Modified 6 Mar 2019, 9:40 am

The 1983 amendment to the Dangerous Drugs Act which imposes a mandatory death sentence on those convicted for drug trafficking is unconstitutional, the Federal Court heard today.

Lawyer Gopal Sri Ram said the amendment removed the court’s discretion to impose either life imprisonment or death sentence for the offence.

"The power to pass sentence and to determine the measure of punishment were both part of the judicial power. 

"The judicial function must be exercised by the judiciary and not by Parliament," he told a nine-man bench in the appeals by three foreign nationals challenging the mandatory death sentence imposed by the High Court.
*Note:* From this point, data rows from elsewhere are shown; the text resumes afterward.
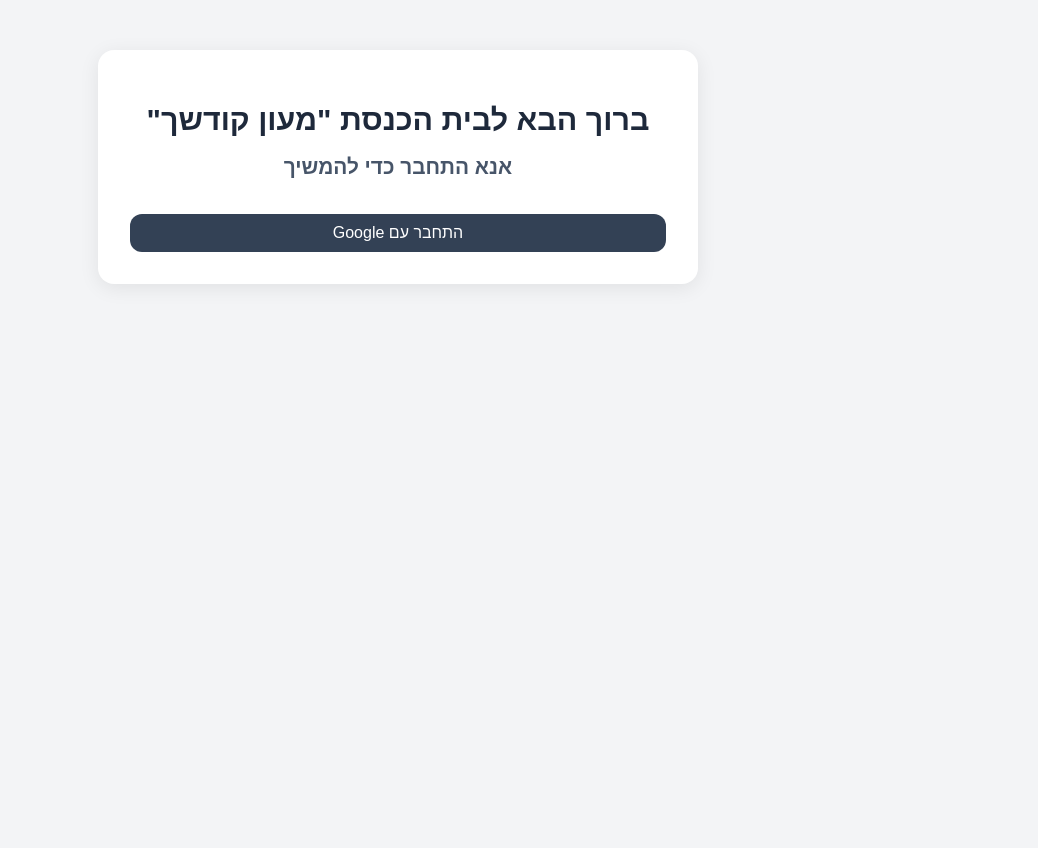
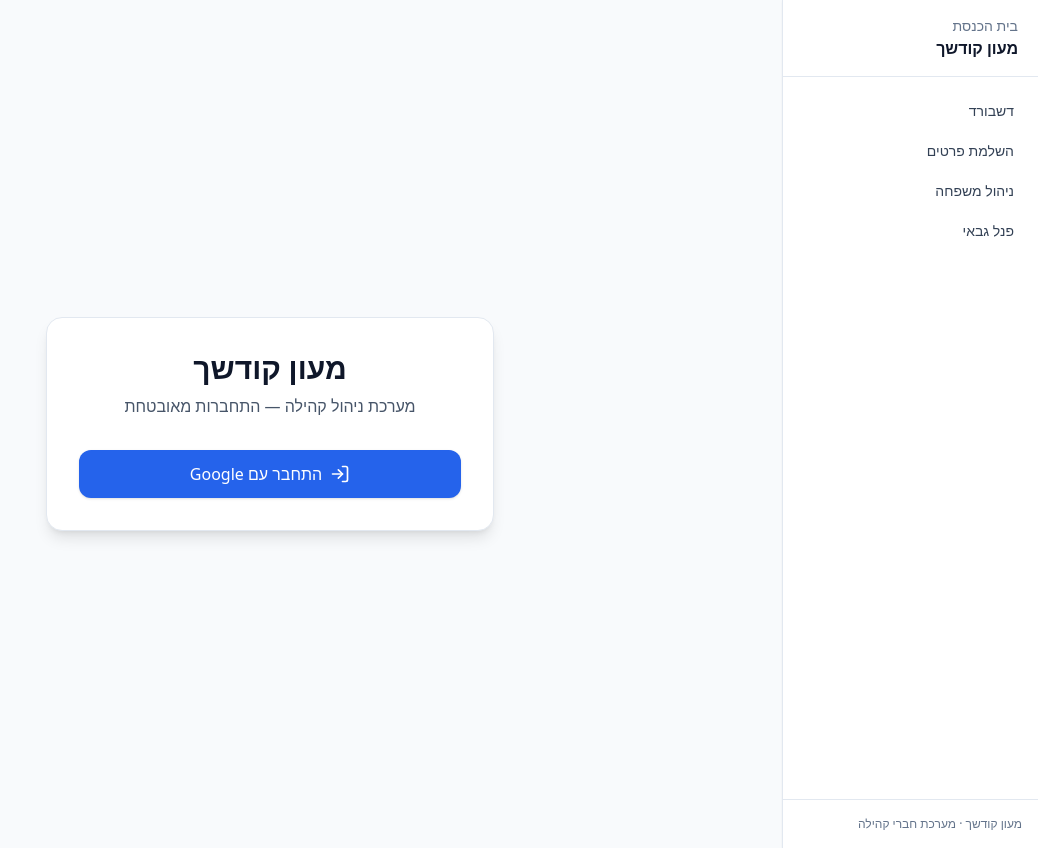
Before and after one commit to elad072/shul-app, a Next.js app: page /sign-in in a window 1280 px wide. Shown: the whole page, without its empty margins (242-1280 px from the left). Before the commit the page ends 800 px from the top, so only its background shows below. Built offline with nearby package versions, Linux system fonts and the light colour scheme; no server answers.

Commit message:
שינוי עיצוב

```diff
--- a/src/app/dashboard/page.tsx
+++ b/src/app/dashboard/page.tsx
@@ -1,75 +1,87 @@
 import { redirect } from "next/navigation";
-import { createServerClient } from "@supabase/ssr";
-import { cookies } from "next/headers";
+import { createSupabaseServer } from "@/lib/supabase/server";
 
-export default async function Dashboard() {
-  const cookieStore = await cookies();
+export const dynamic = "force-dynamic";
 
-  const supabase = createServerClient(
-    process.env.NEXT_PUBLIC_SUPABASE_URL!,
-    process.env.NEXT_PUBLIC_SUPABASE_ANON_KEY!,
-    {
-      cookies: {
-        getAll() { return cookieStore.getAll(); },
-        setAll(cookiesToSet) { try { cookiesToSet.forEach(({ name, value, options }) => cookieStore.set(name, value, options)); } catch {} },
-      },
-    }
-  );
+export default async function DashboardPage() {
+  const supabase = createSupabaseServer();
+  const { data: { session } } = await supabase.auth.getSession();
 
-  const { data: { user } } = await supabase.auth.getUser();
-  if (!user) return redirect("/sign-in");
+  if (!session) {
+    redirect("/sign-in");
+  }
+
+  const userId = session.user.id;
 
   const { data: profile } = await supabase
     .from("profiles")
     .select("*")
-    .eq("id", user.id)
-    .single();
+    .eq("id", userId)
+    .maybeSingle();
+
+  // בהמשך נוסיף גם members לפי created_by / member_id
+  const status = profile?.status ?? "pending_approval";
+
+  const statusView = getStatusView(status);
 
   return (
-    <div style={{ padding: "2rem", fontFamily: "sans-serif", direction: "rtl", maxWidth: "800px", margin: "0 auto" }}>
-      <h1>שלום, {profile?.first_name || user.email}! 👋</h1>
+    <div className="space-y-6">
+      <div className="page-card">
+        <div className="flex flex-col md:flex-row md:items-center md:justify-between gap-4 mb-4">
+          <div>
+            <h1 className="page-title mb-1">דשבורד חבר קהילה</h1>
+            <p className="page-subtitle mb-0">
+              זהו כרטיס החברות שלך בבית הכנסת "מעון קודשך".
+            </p>
+          </div>
+          <div className="flex flex-col items-start md:items-end gap-2">
+            <span className="text-xs text-slate-500">סטטוס החברות</span>
+            {statusView}
+          </div>
+        </div>
 
-      {/* אזור לגבאים בלבד */}
-      {profile?.is_gabbai && (
-        <div style={{
-          background: "#e6f7ff",
-          border: "1px solid #91d5ff",
-          padding: "15px",
-          borderRadius: "8px",
-          marginBottom: "20px"
-        }}>
-          <h3>🛠️ אזור גבאי</h3>
-          <p>יש לך הרשאות ניהול.</p>
-          <a href="/gabbai/approvals" style={{
-            display: "inline-block",
-            background: "#1890ff",
-            color: "white",
-            padding: "10px 20px",
-            textDecoration: "none",
-            borderRadius: "5px",
-            fontWeight: "bold"
-          }}>
-            ניהול אישורי משתמשים
-          </a>
+        <div className="grid grid-cols-1 md:grid-cols-2 gap-4 text-sm">
+          <CardField label="שם מלא" value={`${profile?.first_name || ""} ${profile?.last_name || ""}`.trim() || "טרם עודכן"} />
+          <CardField label="אימייל" value={profile?.email || session.user.email || "טרם עודכן"} />
+          <CardField label="טלפון" value={profile?.phone || "טרם עודכן"} />
+          <CardField label="תפקיד" value={profile?.role || "member"} />
+          <CardField label="סוג חבר" value={profile?.member_type || "israel"} />
+          <CardField
+            label="גבאי"
+            value={profile?.is_gabbai ? "כן, מוגדר כגבאי" : "לא"}
+          />
         </div>
-      )}
-
-      <div style={{ background: "#f0f0f0", padding: "1rem", borderRadius: "8px", marginTop: "1rem" }}>
-        <p><strong>סטטוס חשבון:</strong> {profile?.status === 'approved' ? 'פעיל ✅' : profile?.status}</p>
-        <p><strong>סוג חברות:</strong> {profile?.member_type}</p>
       </div>
 
-      <form action={async () => {
-        "use server";
-        const cookieStore = await cookies();
-        const supabase = createServerClient(process.env.NEXT_PUBLIC_SUPABASE_URL!, process.env.NEXT_PUBLIC_SUPABASE_ANON_KEY!, { cookies: { getAll() { return cookieStore.getAll() } } });
-        await supabase.auth.signOut();
-        redirect("/sign-in");
-      }}>
-        <button type="submit" style={{ marginTop: "20px", padding: "10px 20px", background: "red", color: "white", border: "none", cursor: "pointer", borderRadius: "5px" }}>
-          התנתק
-        </button>
-      </form>
+      {/* מקום עתידי לכרטיסי משפחה / בקשות / הודעות */}
+      <div className="page-card">
+        <h2 className="text-lg font-semibold mb-2">משימות ובקשות</h2>
+        <p className="text-sm text-slate-600">
+          בשלב זה אין ממשק מלא למשפחה והודעות. זה יהיה השלב הבא:
+          הוספת בני משפחה, שליחת בקשות לגבאים, ניהול עליות, ועוד.
+        </p>
+      </div>
     </div>
   );
 }
+
+function CardField({ label, value }: { label: string; value: string }) {
+  return (
+    <div className="border border-slate-100 rounded-lg px-3 py-2 bg-slate-50/60">
+      <div className="text-xs text-slate-500 mb-1">{label}</div>
+      <div className="text-sm text-slate-900">{value || "—"}</div>
+    </div>
+  );
+}
+
+function getStatusView(status: string) {
+  switch (status) {
+    case "approved":
+      return <span className="badge-green">מאושר</span>;
+    case "rejected":
+      return <span className="badge-red">נדחה</span>;
+    case "pending_approval":
+    default:
+      return <span className="badge-yellow">ממתין לאישור</span>;
+  }
+}
--- a/src/app/globals.css
+++ b/src/app/globals.css
@@ -1,77 +1,82 @@
-/* Reset */
-html, body {
-  margin: 0;
-  padding: 0;
-  direction: rtl;
-  font-family: "Assistant", sans-serif;
-  background: #f3f4f6;
-  color: #333;
+@tailwind base;
+@tailwind components;
+@tailwind utilities;
+
+:root {
+  color-scheme: light;
 }
 
-/* Layout container */
-main {
-  max-width: 600px;
-  margin: auto;
-  padding: 20px;
+body {
+  @apply bg-slate-50 text-slate-900 antialiased;
+  direction: rtl;
+  font-family: system-ui, -apple-system, BlinkMacSystemFont, "Segoe UI", sans-serif;
 }
 
-/* Card styling */
-.card {
-  background: white;
-  padding: 25px;
-  border-radius: 16px;
-  box-shadow: 0 4px 20px rgba(0,0,0,0.08);
-  margin-top: 30px;
+/* קונטיינר כלל־מערכתי */
+.app-shell {
+  @apply min-h-screen flex bg-slate-50;
 }
 
-/* Titles */
-h1 {
-  font-size: 1.9rem;
-  text-align: center;
-  color: #1e293b;
-  margin-bottom: 10px;
+/* כרטיס בסיסי לכל הדפים */
+.page-card {
+  @apply bg-white rounded-xl shadow-sm border border-slate-200 p-6 md:p-8;
 }
 
-h2 {
-  font-size: 1.3rem;
-  text-align: center;
-  color: #475569;
-  margin-bottom: 20px;
+/* כותרת דף */
+.page-title {
+  @apply text-2xl md:text-3xl font-semibold mb-2;
 }
 
-/* Text */
-p {
-  font-size: 1.1rem;
-  margin-bottom: 10px;
+/* תיאור דף */
+.page-subtitle {
+  @apply text-sm md:text-base text-slate-500 mb-6;
 }
 
-/* Buttons */
-button {
-  width: 100%;
-  padding: 14px;
-  margin-top: 15px;
-  border: none;
-  border-radius: 12px;
-  background: #334155;
-  color: white;
-  font-size: 1.1rem;
-  cursor: pointer;
-  transition: 0.2s;
+/* טופס אנכי */
+.form-vertical {
+  @apply flex flex-col gap-4;
 }
 
-button:hover {
-  background: #1e293b;
+/* שדה טופס */
+.input {
+  @apply w-full rounded-lg border border-slate-300 bg-white px-3 py-2 text-sm md:text-base
+    outline-none focus:ring-2 focus:ring-blue-500 focus:border-blue-500;
 }
 
-/* Mobile Optimization */
-@media (max-width: 480px) {
-  h1 {
-    font-size: 1.6rem;
-  }
-  h2 {
-    font-size: 1.2rem;
-  }
-  .card {
-    padding: 18px;
-  }
+/* שדה שני בטור אחד */
+.input-row {
+  @apply grid grid-cols-1 md:grid-cols-2 gap-3;
 }
+
+/* כפתור ראשי */
+.btn-primary {
+  @apply inline-flex items-center justify-center rounded-lg bg-blue-600 px-4 py-2.5
+    text-sm md:text-base font-medium text-white shadow-sm
+    hover:bg-blue-700 focus-visible:outline-none focus-visible:ring-2
+    focus-visible:ring-blue-500 focus-visible:ring-offset-2 focus-visible:ring-offset-slate-50
+    disabled:opacity-50 disabled:cursor-not-allowed;
+}
+
+/* כפתור קווי */
+.btn-outline {
+  @apply inline-flex items-center justify-center rounded-lg border border-slate-300
+    bg-white px-4 py-2.5 text-sm md:text-base font-medium text-slate-700
+    hover:bg-slate-50;
+}
+
+/* תג סטטוס */
+.badge {
+  @apply inline-flex items-center rounded-full px-3 py-1 text-xs font-medium;
+}
+
+.badge-green {
+  @apply badge bg-emerald-50 text-emerald-700 border border-emerald-100;
+}
+
+.badge-yellow {
+  @apply badge bg-amber-50 text-amber-700 border border-amber-100;
+}
+
+.badge-red {
+  @apply badge bg-rose-50 text-rose-700 border border-rose-100;
+}
--- a/src/app/layout.tsx
+++ b/src/app/layout.tsx
@@ -1,23 +1,68 @@
-import './globals.css';
-import type { Metadata } from 'next';
+import "./globals.css";
+import Link from "next/link";
+import type { ReactNode } from "react";
 
-export const metadata: Metadata = {
-  title: "מעון קודשך",
-  description: "אפליקציית בית הכנסת"
+export const metadata = {
+  title: "מעון קודשך – מערכת חברי קהילה",
+  description: "מערכת ניהול חברי קהילה לבית הכנסת מעון קודשך",
 };
 
-export default function RootLayout({
-  children,
-}: {
-  children: React.ReactNode;
-}) {
+export default function RootLayout({ children }: { children: ReactNode }) {
   return (
-    <html lang="he">
+    <html lang="he" dir="rtl">
       <body>
-        <main>
-          {children}
-        </main>
+        <div className="app-shell">
+          {/* Sidebar – דסקטופ */}
+          <aside className="hidden md:flex w-64 flex-col border-l border-slate-200 bg-white shadow-sm">
+            <div className="flex items-center justify-between px-5 py-4 border-b border-slate-200">
+              <div>
+                <div className="text-sm text-slate-500">בית הכנסת</div>
+                <div className="font-semibold text-slate-900">מעון קודשך</div>
+              </div>
+            </div>
+
+            <nav className="flex-1 px-3 py-4 space-y-1 text-sm">
+              <NavItem href="/dashboard" label="דשבורד" />
+              <NavItem href="/onboarding" label="השלמת פרטים" />
+              <NavItem href="/member/edit" label="ניהול משפחה" />
+              <NavItem href="/gabbai/approvals" label="פנל גבאי" />
+            </nav>
+
+            <div className="px-4 py-4 border-t border-slate-200 text-xs text-slate-500">
+              מעון קודשך · מערכת חברי קהילה
+            </div>
+          </aside>
+
+          {/* חלק מרכזי */}
+          <div className="flex flex-1 flex-col min-h-screen">
+            {/* Header – מובייל */}
+            <header className="md:hidden flex items-center justify-between px-4 py-3 border-b border-slate-200 bg-white shadow-sm">
+              <div className="flex flex-col">
+                <span className="text-xs text-slate-500">בית הכנסת</span>
+                <span className="text-base font-semibold text-slate-900">
+                  מעון קודשך
+                </span>
+              </div>
+              <span className="text-xs text-slate-400">מערכת חברי קהילה</span>
+            </header>
+
+            <main className="flex-1 px-3 py-4 md:px-6 md:py-6">
+              <div className="mx-auto max-w-5xl">{children}</div>
+            </main>
+          </div>
+        </div>
       </body>
     </html>
   );
 }
+
+function NavItem({ href, label }: { href: string; label: string }) {
+  return (
+    <Link
+      href={href}
+      className="flex items-center justify-between rounded-lg px-3 py-2 text-slate-700 hover:bg-slate-100 hover:text-slate-900"
+    >
+      <span>{label}</span>
+    </Link>
+  );
+}
--- a/src/app/onboarding/page.tsx
+++ b/src/app/onboarding/page.tsx
@@ -12,7 +12,7 @@ export default async function OnboardingPage() {
     {
       cookies: {
         getAll() { return cookieStore.getAll(); },
-        setAll() {} // לא נדרש כאן כי זה דף GET
+        setAll() {} // GET page — אין צורך לשכתב עוגיות
       },
     }
   );
@@ -20,7 +20,6 @@ export default async function OnboardingPage() {
   const { data: { session } } = await supabase.auth.getSession();
   if (!session) redirect("/sign-in");
 
-  // שליפת פרופיל קיים (אם יש)
   const { data: profile } = await supabase
     .from("profiles")
     .select("*")
@@ -28,9 +27,19 @@ export default async function OnboardingPage() {
     .single();
 
   return (
-    <div className="card" style={{ direction: "rtl", textAlign: "center", padding: "2rem" }}>
-      <h1>השלמת פרטים</h1>
-      <Form profile={profile} />
+    <div className="flex justify-center px-4 py-10">
+      <div className="w-full max-w-xl bg-white rounded-xl shadow-md border border-slate-200 p-8">
+
+        <h1 className="text-2xl font-bold text-slate-900 mb-4 text-center">
+          השלמת פרטים
+        </h1>
+
+        <p className="text-sm text-slate-600 mb-6 text-center">
+          אנא השלם את פרטיך לצורך רישום לבית הכנסת.
+        </p>
+
+        <Form profile={profile} />
+      </div>
     </div>
   );
 }
--- a/src/app/sign-in/page.tsx
+++ b/src/app/sign-in/page.tsx
@@ -1,37 +1,44 @@
 'use client';
 
 import { supabase } from "@/lib/supabaseClient";
+import { LogIn } from "lucide-react";
 
 export default function SignInPage() {
   const login = async () => {
-    // בניית הכתובת ללא פורטים
     const redirectTo = `${window.location.origin}/auth/callback`;
-
     await supabase.auth.signInWithOAuth({
       provider: "google",
       options: {
-        redirectTo: redirectTo,
+        redirectTo,
         queryParams: {
           access_type: "offline",
-
-          // 🔥 כדי לבטל את הבחירה כל פעם - שים // בתחילת השורה למטה
-          // 🔥 כדי להחזיר את הבחירה - מחק את ה-//
-          prompt: "consent",
+          // prompt: "consent",
         },
       },
     });
   };
 
   return (
-    <div className="card" style={{ padding: '2rem', textAlign: 'center' }}>
-      <h1>ברוך הבא לבית הכנסת "מעון קודשך"</h1>
-      <h2>אנא התחבר כדי להמשיך</h2>
-      <button
-        onClick={login}
-        style={{ padding: '10px 20px', fontSize: '16px', cursor: 'pointer' }}
-      >
-        התחבר עם Google
-      </button>
+    <div className="min-h-screen bg-slate-50 flex items-center justify-center px-4">
+      <div className="bg-white w-full max-w-md rounded-2xl shadow-lg p-8 border border-slate-200">
+
+        <h1 className="text-3xl font-bold text-slate-900 text-center mb-2">
+          מעון קודשך
+        </h1>
+
+        <p className="text-slate-600 text-center mb-8">
+          מערכת ניהול קהילה — התחברות מאובטחת
+        </p>
+
+        <button
+          onClick={login}
+          className="w-full flex items-center justify-center gap-2 bg-blue-600 hover:bg-blue-700 text-white font-medium py-3 rounded-xl shadow transition"
+        >
+          <LogIn size={20} />
+          התחבר עם Google
+        </button>
+
+      </div>
     </div>
   );
 }
```
Also changed, not shown: src/app/onboarding/Form.tsx (+8 -17 lines).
Sri Ram said the removal of the discretion by the legislature amounted to interference in judicial function and went against the doctrine of separation of powers.

He also argued the amendment to the act had reduced the court's discretion to a mere "rubber-stamping" exercise.
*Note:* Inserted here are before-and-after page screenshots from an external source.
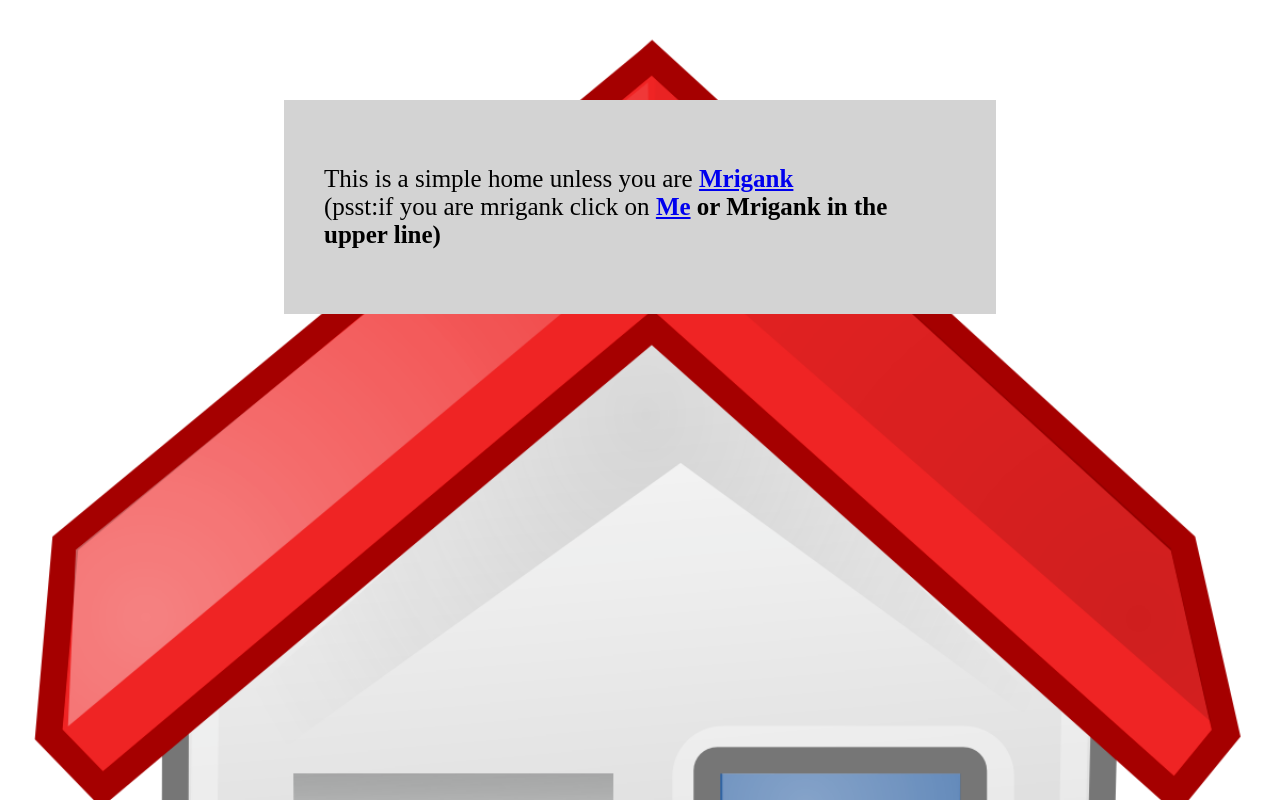
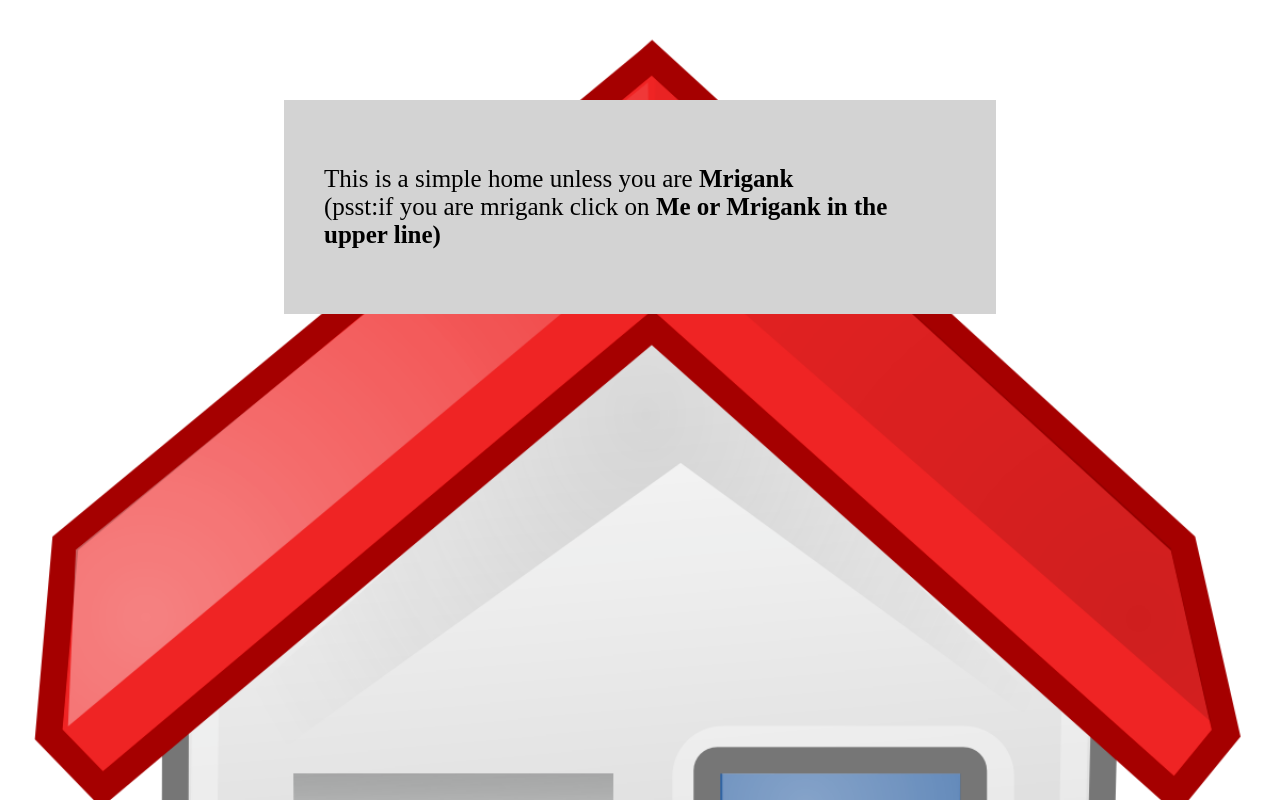
Before and after one commit to tejasbansal3007/mrigank.github.io, a plain HTML site: page index.html in a window 1280 px wide. Drawn offline with Linux system fonts and the light colour scheme.

```diff
--- a/styles.css
+++ b/styles.css
@@ -67,3 +67,12 @@ color: black;
   background-size: cover;
   background-attachment: fixed;
 }
+
+a:hover{
+  color: #f6a623
+}
+
+a {
+  color: black;
+  text-decoration: none;
+}
```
Peruvian Jorge Crespo Gomes and South Africans Letitia Bosman and Benjamin William Hawkes were separately convicted and sentenced to death by the High Court between 2015 and 2016 for trafficking in drugs.

All three lost their appeals at the Court of Appeal.

Between 1975 and 1983, judges were given the discretion to either impose the death penalty or life imprisonment after finding an accused person guilty of drug trafficking.

The government amended the law two years ago to give the court the option to either impose the death sentence or life imprisonment, but subject to certain conditions by the public prosecutor. 

This new law came into effect on March 15 last year.

However, the three foreigners cannot benefit from the new law because it does not have retrospective effect.

At the hearing of the appeals today, Sri Ram, who represented the foreign nationals, also submitted that the Federal Constitution only allowed a court to take life in accordance with the law.

He said the death penalty was not a commensurate punishment for all drug cases.

Lawyer Abdul Rashid Ismail, who was also appearing for the foreign nationals, submitted that Malaysia is the only country in the Commonwealth still imposing the death sentence for drug trafficking offences.

Deputy public prosecutor Nik Suhaimi Nik Sulaiman said Parliament validly passed the law based on policy consideration of the executive branch then.

He said the reason for the mandatory death sentence being imposed was because the drug menace was serious and a threat to the security of the nation.

He said it was the duty of the court to pass sentence according to the law as it stood.

The bench chaired by Chief Justice Richard Malanjum reserved judgment to a date to be fixed.

- Bernama